Material shown
= Beginning of Section =
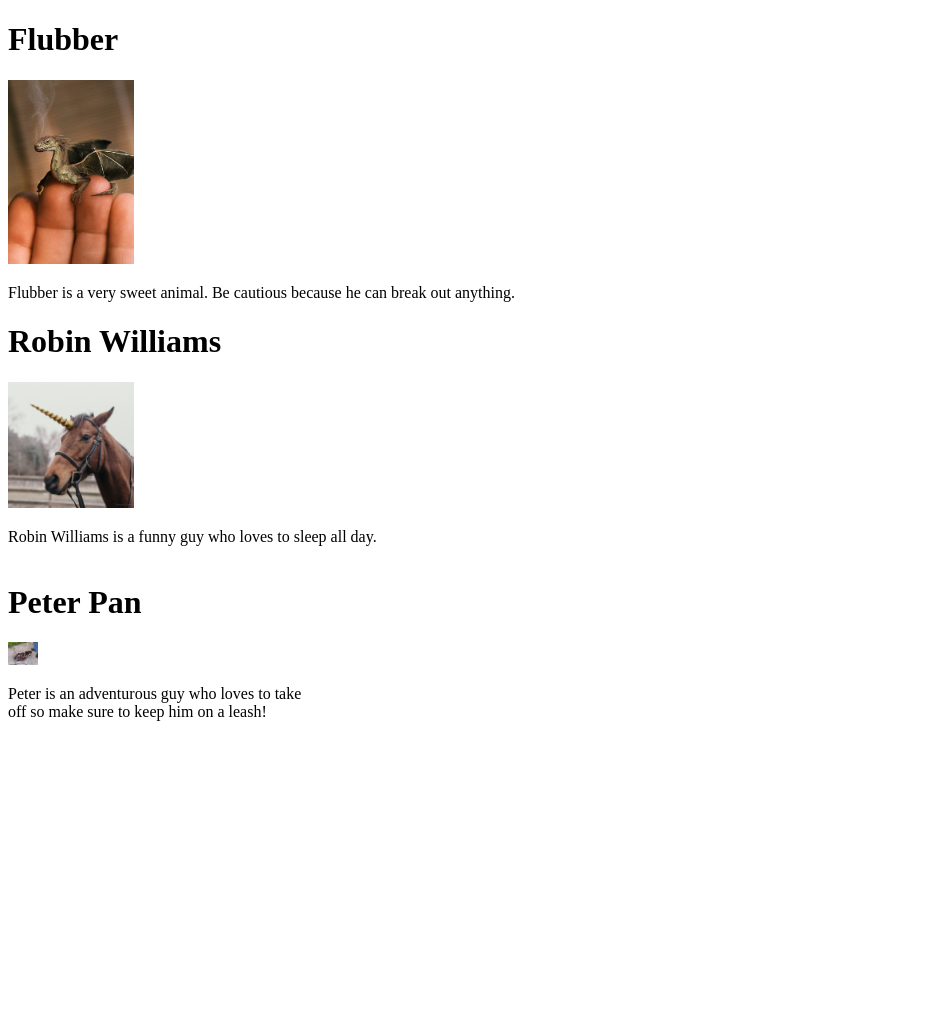
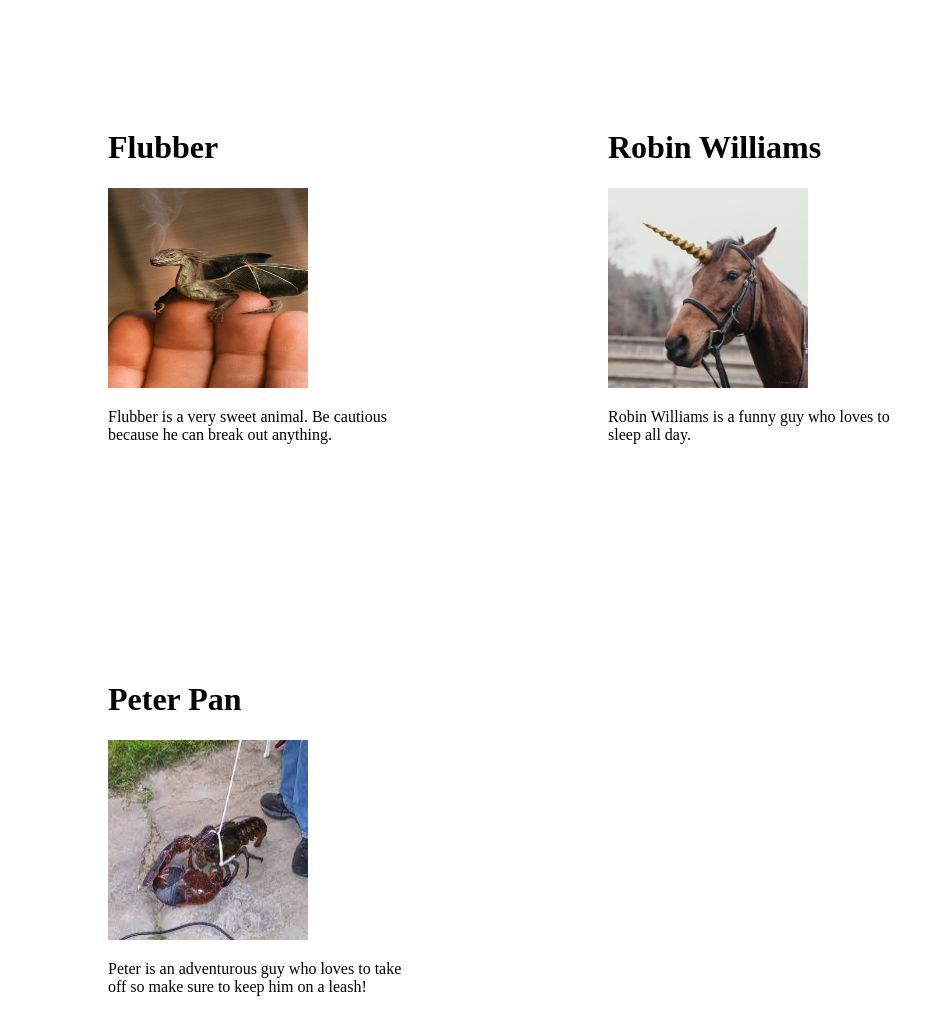
Before and after one commit to hmcvay/animal-shelter, a plain HTML site: page index.html in a window 1280 px wide. Shown: the whole page, without its empty margins (0-945 px from the left). Before the commit the page ends 800 px from the top, so only its background shows below. Drawn offline with Linux system fonts and the light colour scheme.

Commit message:
BUXFIX: columns finally work.
Co-authored-by: Jase Seeley <jcseeley31590@yahoo.com>
Co-authored-by: Michael Shamrell <michaelshamrell2001@gmail.com>

```diff
--- a/css/styles.css
+++ b/css/styles.css
@@ -1,9 +1,24 @@
-.image {
-  width: 10%;
+
+.column1 {
+  width: 300px;
   height: auto;
+  float: left;
+  margin: 100px;
+}
+.column2 {
+  width: 300px;
+  height: auto;
+  float: left;
+  margin: 100px;
 }
 
-.column {
+.column3 {
   width: 300px;
+  height: auto;
   float: left;
+  margin: 100px;
 }
+img {
+  width: 200px;
+  height: 200px;
+}
--- a/index.html
+++ b/index.html
@@ -8,21 +8,21 @@
   <title>Animal Shelter for the Brave</title>
 </head>
 <body>
-  <div class="Column">
+  <div class="column1">
     <h1>Flubber</h1>
       <img class="image" src="image/dragon.jpg" alt="photo of dragon">
       <p>Flubber is a very sweet animal. Be cautious because he can break out anything.</p>
   </div>
 
 
-  <div class="Column">
+  <div class="column2">
     <h1>Robin Williams</h1>
       <img class="image" src="image/unicorn.jpg" alt="photo of a unicorn">
       <p>Robin Williams is a funny guy who loves to sleep all day.</p>
   </div>
 
 
-  <div class="column">
+  <div class="column3">
     <h1>Peter Pan</h1>
       <img class="image" src="image/lobster.jpg" alt="Photo of lobster on a leash">
       <p>Peter is an adventurous guy who loves to take off so make sure to keep him on a leash!</p>
```
Lines whose indentation alone changed are shown as unchanged.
= End of Section =
Work to be completed
Work out how many lines in the data above hold the word "class". Reply with nothing but the count.

Answer space
9